**** Records shown ****
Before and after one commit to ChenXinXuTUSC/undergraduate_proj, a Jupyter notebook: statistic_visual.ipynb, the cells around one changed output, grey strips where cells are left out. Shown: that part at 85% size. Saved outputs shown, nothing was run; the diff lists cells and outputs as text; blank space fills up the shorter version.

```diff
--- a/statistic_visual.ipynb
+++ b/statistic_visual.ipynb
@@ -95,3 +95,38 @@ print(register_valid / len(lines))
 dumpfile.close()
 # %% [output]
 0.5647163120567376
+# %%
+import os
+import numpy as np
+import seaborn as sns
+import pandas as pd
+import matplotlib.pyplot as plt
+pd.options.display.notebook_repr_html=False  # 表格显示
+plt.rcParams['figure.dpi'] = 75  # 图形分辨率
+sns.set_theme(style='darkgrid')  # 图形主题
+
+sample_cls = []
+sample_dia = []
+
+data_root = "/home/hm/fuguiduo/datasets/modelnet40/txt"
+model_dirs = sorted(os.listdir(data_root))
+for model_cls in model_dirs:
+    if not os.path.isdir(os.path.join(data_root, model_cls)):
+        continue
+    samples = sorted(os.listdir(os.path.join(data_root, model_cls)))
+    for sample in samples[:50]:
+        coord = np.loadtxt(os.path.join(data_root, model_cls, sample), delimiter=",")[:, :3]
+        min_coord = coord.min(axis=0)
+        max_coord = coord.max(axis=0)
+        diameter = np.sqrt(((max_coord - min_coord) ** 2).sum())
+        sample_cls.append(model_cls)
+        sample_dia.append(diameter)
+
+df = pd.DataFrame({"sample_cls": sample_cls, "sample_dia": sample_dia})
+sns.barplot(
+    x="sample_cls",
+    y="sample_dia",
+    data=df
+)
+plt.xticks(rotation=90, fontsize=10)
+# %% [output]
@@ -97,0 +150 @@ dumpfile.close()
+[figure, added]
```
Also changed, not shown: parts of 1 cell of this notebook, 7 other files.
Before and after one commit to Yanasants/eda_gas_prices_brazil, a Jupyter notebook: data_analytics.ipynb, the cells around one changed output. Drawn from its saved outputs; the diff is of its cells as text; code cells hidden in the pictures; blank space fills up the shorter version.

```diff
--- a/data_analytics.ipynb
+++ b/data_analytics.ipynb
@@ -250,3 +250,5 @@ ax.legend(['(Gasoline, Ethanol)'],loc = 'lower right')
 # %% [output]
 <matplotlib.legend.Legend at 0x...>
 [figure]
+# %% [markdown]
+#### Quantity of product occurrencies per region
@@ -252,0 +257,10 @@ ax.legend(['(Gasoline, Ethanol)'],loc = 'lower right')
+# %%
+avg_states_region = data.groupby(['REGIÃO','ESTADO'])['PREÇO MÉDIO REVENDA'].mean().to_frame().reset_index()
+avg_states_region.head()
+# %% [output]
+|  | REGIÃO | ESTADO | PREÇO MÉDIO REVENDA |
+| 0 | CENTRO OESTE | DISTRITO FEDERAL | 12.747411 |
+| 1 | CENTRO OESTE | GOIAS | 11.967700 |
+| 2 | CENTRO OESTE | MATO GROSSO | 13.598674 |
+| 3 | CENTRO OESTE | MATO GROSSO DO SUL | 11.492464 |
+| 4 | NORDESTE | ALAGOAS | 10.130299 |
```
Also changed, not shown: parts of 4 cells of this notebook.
****
What is being asked. Could you write out all of the entries precisely as they stand?

Exercise response.
Before and after one commit to ChenXinXuTUSC/undergraduate_proj, a Jupyter notebook: statistic_visual.ipynb, the cells around one changed output, grey strips where cells are left out. Shown: that part at 85% size. Saved outputs shown, nothing was run; the diff lists cells and outputs as text; blank space fills up the shorter version.

```diff
--- a/statistic_visual.ipynb
+++ b/statistic_visual.ipynb
@@ -95,3 +95,38 @@ print(register_valid / len(lines))
 dumpfile.close()
 # %% [output]
 0.5647163120567376
+# %%
+import os
+import numpy as np
+import seaborn as sns
+import pandas as pd
+import matplotlib.pyplot as plt
+pd.options.display.notebook_repr_html=False  # 表格显示
+plt.rcParams['figure.dpi'] = 75  # 图形分辨率
+sns.set_theme(style='darkgrid')  # 图形主题
+
+sample_cls = []
+sample_dia = []
+
+data_root = "/home/hm/fuguiduo/datasets/modelnet40/txt"
+model_dirs = sorted(os.listdir(data_root))
+for model_cls in model_dirs:
+    if not os.path.isdir(os.path.join(data_root, model_cls)):
+        continue
+    samples = sorted(os.listdir(os.path.join(data_root, model_cls)))
+    for sample in samples[:50]:
+        coord = np.loadtxt(os.path.join(data_root, model_cls, sample), delimiter=",")[:, :3]
+        min_coord = coord.min(axis=0)
+        max_coord = coord.max(axis=0)
+        diameter = np.sqrt(((max_coord - min_coord) ** 2).sum())
+        sample_cls.append(model_cls)
+        sample_dia.append(diameter)
+
+df = pd.DataFrame({"sample_cls": sample_cls, "sample_dia": sample_dia})
+sns.barplot(
+    x="sample_cls",
+    y="sample_dia",
+    data=df
+)
+plt.xticks(rotation=90, fontsize=10)
+# %% [output]
@@ -97,0 +150 @@ dumpfile.close()
+[figure, added]
```
Also changed, not shown: parts of 1 cell of this notebook, 7 other files.
Before and after one commit to Yanasants/eda_gas_prices_brazil, a Jupyter notebook: data_analytics.ipynb, the cells around one changed output. Drawn from its saved outputs; the diff is of its cells as text; code cells hidden in the pictures; blank space fills up the shorter version.

```diff
--- a/data_analytics.ipynb
+++ b/data_analytics.ipynb
@@ -250,3 +250,5 @@ ax.legend(['(Gasoline, Ethanol)'],loc = 'lower right')
 # %% [output]
 <matplotlib.legend.Legend at 0x...>
 [figure]
+# %% [markdown]
+#### Quantity of product occurrencies per region
@@ -252,0 +257,10 @@ ax.legend(['(Gasoline, Ethanol)'],loc = 'lower right')
+# %%
+avg_states_region = data.groupby(['REGIÃO','ESTADO'])['PREÇO MÉDIO REVENDA'].mean().to_frame().reset_index()
+avg_states_region.head()
+# %% [output]
+|  | REGIÃO | ESTADO | PREÇO MÉDIO REVENDA |
+| 0 | CENTRO OESTE | DISTRITO FEDERAL | 12.747411 |
+| 1 | CENTRO OESTE | GOIAS | 11.967700 |
+| 2 | CENTRO OESTE | MATO GROSSO | 13.598674 |
+| 3 | CENTRO OESTE | MATO GROSSO DO SUL | 11.492464 |
+| 4 | NORDESTE | ALAGOAS | 10.130299 |
```
Also changed, not shown: parts of 4 cells of this notebook.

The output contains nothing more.